A bill to allow civil partnerships in Ireland is to be presented to parliament today by minister for justice, equality and law reform Dermot Ahern.
It would give gay couples many of the rights and benefits of marriage, but not all.
The rights it grants includes ones relating to domestic violence, residential tenancies, succession, refugee law, pensions and immigration.
However, gay rights campaigners have expressed concern it will not give legal support to children being brought up by gay couples and will not allowed a non-biological parent to adopt their own children.
Campaigners have also said that tax and social welfare provisions also are not covered in the legislation. The government has said these would be covered by amendments to the Finance and Social Welfare Bills and to the Immigration, Residence and Protection Bill.
Kieran Rose, chair of the Gay and Lesbian Equality Network, said: “This is a major civil rights reform that will resolve many immediate and pressing issues faced by lesbian and gay couples.
“The government is to be congratulated on bringing forward the bill and we look forward to its enactment as quickly as possible.”
But he added: “A critical omission in the bill is the lack of legal support and recognition of the many children being parented by same-sex couples. GLEN strongly urges the government to address this critical gap as the bill is advanced through the Oireachtas.”
Meanwhile, Changing Attitude Ireland pointed to the Good Friday Agreement, which required Ireland to provide “at least an equivalent level of protection of human rights as will pertain in Northern Ireland”.
Northern Ireland received equal rights for straight and gay couples in December 2005, in line with the Civil Partnerships Act.
The group suggested that the bill could provide a religious opt-out for state-employed registrars who did not want to conduct civil partnership ceremonies.
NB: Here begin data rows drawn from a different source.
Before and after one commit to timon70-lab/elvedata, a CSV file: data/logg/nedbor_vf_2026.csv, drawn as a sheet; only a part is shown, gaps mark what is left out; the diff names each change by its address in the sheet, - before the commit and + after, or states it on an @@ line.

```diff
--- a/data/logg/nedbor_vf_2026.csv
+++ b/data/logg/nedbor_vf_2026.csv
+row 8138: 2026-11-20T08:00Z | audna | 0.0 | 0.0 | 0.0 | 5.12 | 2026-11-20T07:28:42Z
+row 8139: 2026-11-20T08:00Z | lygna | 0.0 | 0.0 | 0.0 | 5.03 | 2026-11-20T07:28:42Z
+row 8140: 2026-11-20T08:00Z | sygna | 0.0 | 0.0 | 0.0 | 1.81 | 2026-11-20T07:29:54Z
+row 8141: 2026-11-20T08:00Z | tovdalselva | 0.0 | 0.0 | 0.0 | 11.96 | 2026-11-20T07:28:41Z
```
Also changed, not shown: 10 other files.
The Catholic Church has been pushing for this exemption but sources have said this would not be allowed under discrimination laws.
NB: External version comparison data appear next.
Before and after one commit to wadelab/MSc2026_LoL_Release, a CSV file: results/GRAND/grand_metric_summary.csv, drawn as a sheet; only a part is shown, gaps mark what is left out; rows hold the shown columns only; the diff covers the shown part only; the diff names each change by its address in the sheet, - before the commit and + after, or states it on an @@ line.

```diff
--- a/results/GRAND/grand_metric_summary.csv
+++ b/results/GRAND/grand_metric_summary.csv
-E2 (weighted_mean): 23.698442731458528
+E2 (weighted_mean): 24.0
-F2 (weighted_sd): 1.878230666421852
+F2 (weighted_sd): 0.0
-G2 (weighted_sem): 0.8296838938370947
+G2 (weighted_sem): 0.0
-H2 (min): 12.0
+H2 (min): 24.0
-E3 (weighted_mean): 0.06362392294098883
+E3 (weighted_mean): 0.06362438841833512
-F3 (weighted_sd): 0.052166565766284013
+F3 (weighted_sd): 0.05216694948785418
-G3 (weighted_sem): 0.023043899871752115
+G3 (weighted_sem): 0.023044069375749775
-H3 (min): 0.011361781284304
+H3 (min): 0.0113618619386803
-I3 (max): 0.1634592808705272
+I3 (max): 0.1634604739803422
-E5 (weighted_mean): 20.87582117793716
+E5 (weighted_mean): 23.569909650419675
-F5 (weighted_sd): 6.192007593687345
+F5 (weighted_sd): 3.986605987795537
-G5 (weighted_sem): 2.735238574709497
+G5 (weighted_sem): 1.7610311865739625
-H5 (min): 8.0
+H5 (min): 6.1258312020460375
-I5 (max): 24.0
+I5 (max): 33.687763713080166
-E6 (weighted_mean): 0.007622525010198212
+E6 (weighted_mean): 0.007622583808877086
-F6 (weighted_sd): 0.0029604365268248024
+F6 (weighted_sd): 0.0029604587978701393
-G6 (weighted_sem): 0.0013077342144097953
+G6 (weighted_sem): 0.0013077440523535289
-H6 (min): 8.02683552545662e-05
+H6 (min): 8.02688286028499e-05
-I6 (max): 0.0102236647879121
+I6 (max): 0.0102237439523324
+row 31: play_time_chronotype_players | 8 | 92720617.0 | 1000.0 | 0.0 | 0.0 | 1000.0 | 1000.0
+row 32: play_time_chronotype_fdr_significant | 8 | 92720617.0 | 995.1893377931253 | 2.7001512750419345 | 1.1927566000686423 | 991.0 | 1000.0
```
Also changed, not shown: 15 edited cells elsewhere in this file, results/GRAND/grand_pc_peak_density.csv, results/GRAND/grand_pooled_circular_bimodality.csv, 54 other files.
A survey of LGBT people published last month by the National Gay and Lesbian Foundation found that respondents were far more concerned about having marriage than civil partnerships.